Wednesday night’s debate between Republican incumbent Sen. Scott Brown and Democratic challenger Elizabeth Warren focused more on issues than on personal attacks. But they often asserted things that left debate-watchers scratching their heads and wondering, was that true?
Affordable Care Act
One of the hard-fought issues in the debate was the Affordable Care Act, also known as ObamaCare, and how it affects Medicare. Brown said the bill raises taxes:
The federal bill — which my opponent supports and I don’t — actually raises taxes, 18 new taxes that are about to kick in and some of them are about to now. It also cuts — and I hope the seniors are listening — three-quarters of a trillion dollars from our seniors' Medicare and that’s something I can’t support.
He raises the same old argument that there will be more than $700 billion taken out of Medicare. That’s the same playbook that Mitt Romney used a week ago tonight. It was wrong then, and it’s wrong tonight.
First, Brown’s assertion about taxes is true, said Stuart Altman, a professor of national health policy at Brandeis University.
"Yeah, there’s a bunch of new taxes," he said. "Now, they go to support the funding for the Affordable Care Act, but they also indirectly help the Medicare program by pushing back the date when the [Medicare] Trust Fund goes bankrupt."
Altman added the taxes mostly fall on high-income people or corporations. But Brown's assertion, that $700 billion will be cut from Medicare and seniors should be worried, is not true, Altman says.
"You can make the case that there was a little truth to the argument that Medicare recipients would receive some reduction, but in general it is a big white lie," Altman said.
Altman said the savings come primarily from hospitals and pharmaceutical companies.
"They agreed to take smaller increases in Medicare payments in return for more money from the uninsured," he said, referring to Americans who will gain insurance because of the law.
Student Loan Interest Rates
The debate focused mainly on issues and, because Brown has been in the Senate for two-and-a-half years, he has a voting record that Warren often attacked. Here she is on student loan debt:
Twice last year Sen. Brown voted to let student interest rates double.

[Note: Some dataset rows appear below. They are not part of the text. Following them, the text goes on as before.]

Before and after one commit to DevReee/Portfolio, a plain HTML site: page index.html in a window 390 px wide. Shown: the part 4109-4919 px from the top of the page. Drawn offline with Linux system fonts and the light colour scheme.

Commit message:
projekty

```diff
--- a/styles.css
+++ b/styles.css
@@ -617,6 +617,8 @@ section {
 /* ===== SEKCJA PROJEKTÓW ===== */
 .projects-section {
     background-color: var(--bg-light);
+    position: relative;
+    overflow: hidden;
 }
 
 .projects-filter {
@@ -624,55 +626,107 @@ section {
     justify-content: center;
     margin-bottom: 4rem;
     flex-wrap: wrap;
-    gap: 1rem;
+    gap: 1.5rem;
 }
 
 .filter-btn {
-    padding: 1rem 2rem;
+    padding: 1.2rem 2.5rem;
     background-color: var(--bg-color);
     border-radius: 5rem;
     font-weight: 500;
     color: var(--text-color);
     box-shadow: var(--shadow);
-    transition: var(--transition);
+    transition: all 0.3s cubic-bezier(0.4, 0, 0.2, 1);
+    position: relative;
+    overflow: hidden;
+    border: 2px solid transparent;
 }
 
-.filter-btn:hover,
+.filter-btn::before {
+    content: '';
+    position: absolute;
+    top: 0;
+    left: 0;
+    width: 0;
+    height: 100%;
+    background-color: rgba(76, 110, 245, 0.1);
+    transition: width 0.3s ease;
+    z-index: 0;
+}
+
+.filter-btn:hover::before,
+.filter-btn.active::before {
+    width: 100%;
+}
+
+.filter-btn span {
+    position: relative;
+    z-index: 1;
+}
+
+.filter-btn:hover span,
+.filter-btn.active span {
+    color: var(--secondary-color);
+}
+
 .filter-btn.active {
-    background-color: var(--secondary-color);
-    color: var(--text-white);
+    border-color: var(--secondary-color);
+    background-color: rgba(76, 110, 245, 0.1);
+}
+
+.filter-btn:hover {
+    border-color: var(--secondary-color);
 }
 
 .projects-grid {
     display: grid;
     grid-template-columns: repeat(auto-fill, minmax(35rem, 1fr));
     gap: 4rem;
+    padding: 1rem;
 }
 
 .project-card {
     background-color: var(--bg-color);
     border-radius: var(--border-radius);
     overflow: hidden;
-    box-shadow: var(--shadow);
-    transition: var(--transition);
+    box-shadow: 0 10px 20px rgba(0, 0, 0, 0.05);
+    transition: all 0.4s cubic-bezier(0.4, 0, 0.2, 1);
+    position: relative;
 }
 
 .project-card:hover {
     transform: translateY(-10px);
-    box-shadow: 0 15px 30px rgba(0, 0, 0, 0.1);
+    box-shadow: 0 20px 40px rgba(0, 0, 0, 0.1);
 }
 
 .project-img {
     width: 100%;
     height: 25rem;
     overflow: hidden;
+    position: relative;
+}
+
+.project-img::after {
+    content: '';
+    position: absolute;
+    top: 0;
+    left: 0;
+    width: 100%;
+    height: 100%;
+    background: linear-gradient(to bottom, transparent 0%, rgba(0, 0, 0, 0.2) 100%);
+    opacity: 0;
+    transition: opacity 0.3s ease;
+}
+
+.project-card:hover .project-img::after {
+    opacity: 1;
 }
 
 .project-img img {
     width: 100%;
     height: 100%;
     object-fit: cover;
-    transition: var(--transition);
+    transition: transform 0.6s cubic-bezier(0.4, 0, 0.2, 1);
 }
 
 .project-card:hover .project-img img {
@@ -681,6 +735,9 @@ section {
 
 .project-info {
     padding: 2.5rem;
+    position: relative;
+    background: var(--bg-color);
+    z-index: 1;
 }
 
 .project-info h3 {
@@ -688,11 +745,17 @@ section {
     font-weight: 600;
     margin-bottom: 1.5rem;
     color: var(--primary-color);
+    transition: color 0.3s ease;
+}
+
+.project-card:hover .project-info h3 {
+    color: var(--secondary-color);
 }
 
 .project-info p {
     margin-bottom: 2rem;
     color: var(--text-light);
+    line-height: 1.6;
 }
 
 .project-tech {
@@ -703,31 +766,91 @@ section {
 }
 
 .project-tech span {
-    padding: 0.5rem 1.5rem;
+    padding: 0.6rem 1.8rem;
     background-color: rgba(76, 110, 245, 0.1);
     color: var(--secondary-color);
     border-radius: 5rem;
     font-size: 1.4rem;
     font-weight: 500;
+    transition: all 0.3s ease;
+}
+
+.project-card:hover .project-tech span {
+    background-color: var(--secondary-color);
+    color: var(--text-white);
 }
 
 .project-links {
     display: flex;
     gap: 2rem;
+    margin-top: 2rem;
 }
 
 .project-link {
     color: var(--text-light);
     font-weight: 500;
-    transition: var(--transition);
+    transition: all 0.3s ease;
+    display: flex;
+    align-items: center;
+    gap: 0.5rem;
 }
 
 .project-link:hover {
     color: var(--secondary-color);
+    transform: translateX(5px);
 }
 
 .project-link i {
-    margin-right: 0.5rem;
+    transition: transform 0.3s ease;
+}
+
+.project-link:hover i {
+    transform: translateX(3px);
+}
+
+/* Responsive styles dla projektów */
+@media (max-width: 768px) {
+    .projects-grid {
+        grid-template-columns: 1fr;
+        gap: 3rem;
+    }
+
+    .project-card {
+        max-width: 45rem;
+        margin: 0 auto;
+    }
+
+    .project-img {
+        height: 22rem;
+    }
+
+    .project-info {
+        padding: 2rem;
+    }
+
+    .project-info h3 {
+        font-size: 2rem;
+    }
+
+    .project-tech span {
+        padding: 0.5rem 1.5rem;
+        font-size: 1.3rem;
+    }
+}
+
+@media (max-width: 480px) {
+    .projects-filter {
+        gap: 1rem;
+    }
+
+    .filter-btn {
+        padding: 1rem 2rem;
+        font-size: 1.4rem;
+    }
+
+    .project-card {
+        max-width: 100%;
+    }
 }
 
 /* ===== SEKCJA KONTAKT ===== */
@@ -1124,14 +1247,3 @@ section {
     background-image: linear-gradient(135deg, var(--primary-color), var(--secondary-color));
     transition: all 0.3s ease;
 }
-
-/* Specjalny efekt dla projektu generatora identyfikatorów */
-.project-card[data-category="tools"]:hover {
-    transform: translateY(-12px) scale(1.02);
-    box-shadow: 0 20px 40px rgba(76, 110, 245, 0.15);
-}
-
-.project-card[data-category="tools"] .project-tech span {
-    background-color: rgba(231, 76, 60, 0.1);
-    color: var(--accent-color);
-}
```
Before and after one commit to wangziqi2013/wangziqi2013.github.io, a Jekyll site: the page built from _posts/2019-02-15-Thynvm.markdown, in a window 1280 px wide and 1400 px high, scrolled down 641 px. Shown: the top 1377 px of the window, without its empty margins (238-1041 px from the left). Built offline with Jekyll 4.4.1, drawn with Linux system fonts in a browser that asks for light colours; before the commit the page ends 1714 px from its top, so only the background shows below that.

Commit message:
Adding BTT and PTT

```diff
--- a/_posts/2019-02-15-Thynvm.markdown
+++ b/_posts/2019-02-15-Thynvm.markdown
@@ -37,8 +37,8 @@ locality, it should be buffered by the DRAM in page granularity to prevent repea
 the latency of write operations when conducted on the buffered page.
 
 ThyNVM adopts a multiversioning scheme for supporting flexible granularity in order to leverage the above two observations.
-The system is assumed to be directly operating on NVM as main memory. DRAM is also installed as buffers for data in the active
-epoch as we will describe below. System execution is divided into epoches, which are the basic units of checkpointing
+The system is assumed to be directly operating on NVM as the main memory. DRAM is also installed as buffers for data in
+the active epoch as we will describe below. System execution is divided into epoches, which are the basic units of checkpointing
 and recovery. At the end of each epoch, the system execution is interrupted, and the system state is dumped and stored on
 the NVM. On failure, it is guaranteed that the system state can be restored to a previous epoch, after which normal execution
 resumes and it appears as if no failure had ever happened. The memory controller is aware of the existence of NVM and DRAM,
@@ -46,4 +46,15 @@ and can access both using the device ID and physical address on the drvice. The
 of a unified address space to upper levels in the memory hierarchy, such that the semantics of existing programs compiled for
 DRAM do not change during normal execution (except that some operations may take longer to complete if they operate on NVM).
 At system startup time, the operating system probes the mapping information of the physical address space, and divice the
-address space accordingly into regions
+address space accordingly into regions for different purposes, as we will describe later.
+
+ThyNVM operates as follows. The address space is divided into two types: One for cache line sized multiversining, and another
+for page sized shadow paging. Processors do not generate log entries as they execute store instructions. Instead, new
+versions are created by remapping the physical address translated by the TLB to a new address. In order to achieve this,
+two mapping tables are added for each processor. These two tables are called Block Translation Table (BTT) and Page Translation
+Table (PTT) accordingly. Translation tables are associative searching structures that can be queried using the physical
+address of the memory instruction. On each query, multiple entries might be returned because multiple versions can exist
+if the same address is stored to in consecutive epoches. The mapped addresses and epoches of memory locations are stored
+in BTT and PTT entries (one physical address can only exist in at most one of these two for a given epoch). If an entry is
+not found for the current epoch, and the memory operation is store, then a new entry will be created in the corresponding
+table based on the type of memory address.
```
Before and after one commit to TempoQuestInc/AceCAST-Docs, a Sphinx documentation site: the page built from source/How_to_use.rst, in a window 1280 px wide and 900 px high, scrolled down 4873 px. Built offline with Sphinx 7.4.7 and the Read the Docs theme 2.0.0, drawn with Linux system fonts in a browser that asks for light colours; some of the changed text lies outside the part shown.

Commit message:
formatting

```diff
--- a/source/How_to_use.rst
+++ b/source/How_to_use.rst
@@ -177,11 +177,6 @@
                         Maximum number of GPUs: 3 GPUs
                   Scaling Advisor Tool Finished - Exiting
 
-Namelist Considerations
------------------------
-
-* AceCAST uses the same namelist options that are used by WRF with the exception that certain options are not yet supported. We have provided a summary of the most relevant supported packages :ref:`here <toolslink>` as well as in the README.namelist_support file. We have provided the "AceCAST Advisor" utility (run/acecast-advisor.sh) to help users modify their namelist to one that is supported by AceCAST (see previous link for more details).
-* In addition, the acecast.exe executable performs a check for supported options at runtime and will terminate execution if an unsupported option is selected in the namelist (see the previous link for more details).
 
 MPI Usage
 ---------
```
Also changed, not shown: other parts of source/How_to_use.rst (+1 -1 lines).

Why? Because it would have forced to pay for it closing a loophole used by millionaires; in fact it's called the Newt Gingrich loophole.
This is true that Brown voted against two versions of a bill to keep student interest rates low. His explanation is he wanted the bill to be paid for using cost savings, not taxes:
There she goes again with regard to talking about student interest rates. I voted against it because I didn’t want to see our small business owners pay $6 billion for low interest rates.
Brown did support the compromise to keep rates low for students by changing how pension plans calculate interest.
On women’s issues, Warren came out with this strong attack:
He’s had exactly one chance for "equal pay for equal work" and he voted no. He had exactly one chance to vote for insurance coverage for birth control and other preventive services for women. He voted no. And he had one chance to vote for a pro-choice woman from Massachusetts to the U.S. Supreme Court, and he voted no.
These statements are all true. But Brown says he does support equal pay, just not the proposed bill. And Brown repeated this several times:
We’re both pro-choice, we both support Roe v. Wade.
Brown’s voting record on choice issues is mixed. It’s true, as he said Wednesday, that he fought cuts to Planned Parenthood when the U.S. House tried to strip funding. But in another bill he voted to cut funding entirely to Planned Parenthood. The political arm of Planned Parenthood has endorsed Warren.
Massachusetts Citizens for Life President Anne Fox said Brown has a pro-life record, according to the National Right to Life organization, which scores legislators on bills that are important to them.
"His first year he had 100 percent, and this year he had 80 percent," Fox said. "He does vote pro-life."
One of Brown’s most cutting lines is shaky on the truth meter. When Warren said she fought for a new consumer protection agency, Brown came back with this zinger:
I commend you for your work on that. I voted for it. It never would have passed if I was not the deciding vote on financial reform.
That’s a bit of an exaggeration. The Consumer Protection bill, which was part of the Dodd-Frank Wall Street Reform Bill, was voted on twice in the Senate. The final bill passed 60-39. Brown was not the deciding vote, but was one of three Republicans who voted in favor of it. But his support was cited by Democrats as important.
- Monica Brady-Myerov, WBUR reporter
This segment aired on October 11, 2012.